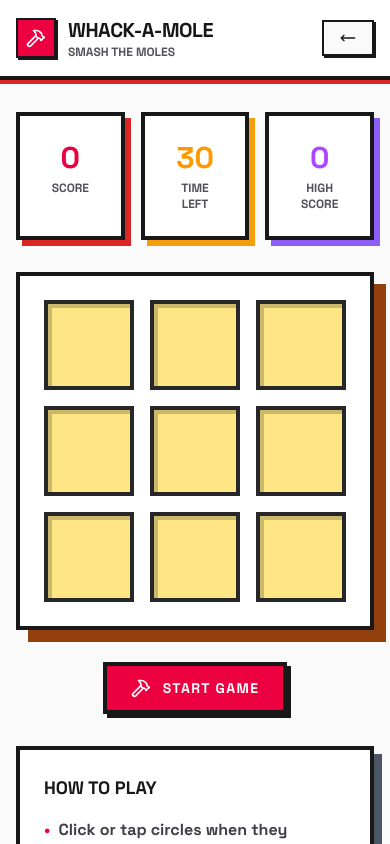
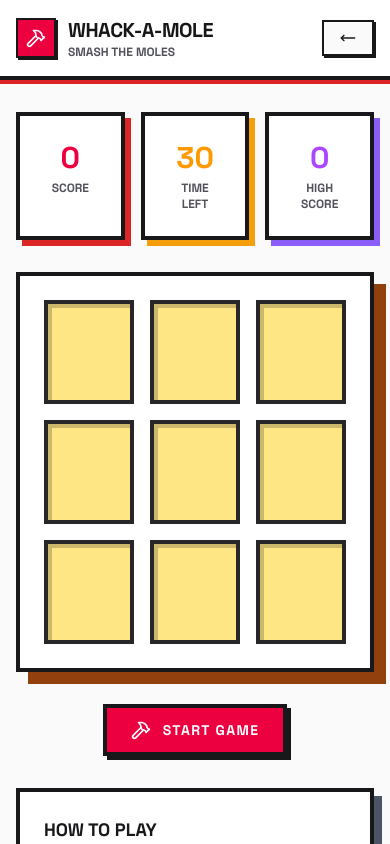
Before and after one commit to pondz1/portfolio, a Next.js app: page /games/whack-a-mole in a window 390 px wide. Shown: the top 844 px of the page. Built offline with nearby package versions, Linux system fonts and the light colour scheme.

Commit message:
fix: set Game Grid to fixed h-[400px]
- Removed aspect-square to allow fixed height
- Set game grid container to h-[400px] with flex center
- Grid fills the 400px height
- Maintains 3x3 layout with responsive gaps

```diff
--- a/src/app/games/whack-a-mole/page.tsx
+++ b/src/app/games/whack-a-mole/page.tsx
@@ -113,15 +113,15 @@ export default function WhackAMole() {
         </div>
 
         {/* Game Grid */}
-        <NeoBlock shadowClass="shadow-[12px_12px_0_0_#92400E]" className="bg-amber-100 dark:bg-zinc-900 p-6 md:p-8 mb-8">
-          <div className="grid grid-cols-3 gap-4 md:gap-6">
+        <NeoBlock shadowClass="shadow-[12px_12px_0_0_#92400E]" className="bg-amber-100 dark:bg-zinc-900 p-6 md:p-8 mb-8 h-[400px] flex items-center justify-center">
+          <div className="grid grid-cols-3 gap-4 md:gap-6 w-full h-full">
             {moles.map((hasMole, index) => (
                <button
                 key={index}
                 onClick={(e) => whackMole(e, index)}
                 disabled={!gameActive || !hasMole}
                  className={`
-                  aspect-square border-4 border-zinc-800 dark:border-zinc-600
+                  border-4 border-zinc-800 dark:border-zinc-600
                   flex items-center justify-center
                   transition-all duration-100 cursor-pointer
                   touch-manipulation
```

DIRECTIONS:
Write out each line above with the word "shadow".

SOLUTION:
-        <NeoBlock shadowClass="shadow-[12px_12px_0_0_#92400E]" className="bg-amber-100 dark:bg-zinc-900 p-6 md:p-8 mb-8">
+        <NeoBlock shadowClass="shadow-[12px_12px_0_0_#92400E]" className="bg-amber-100 dark:bg-zinc-900 p-6 md:p-8 mb-8 h-[400px] flex items-center justify-center">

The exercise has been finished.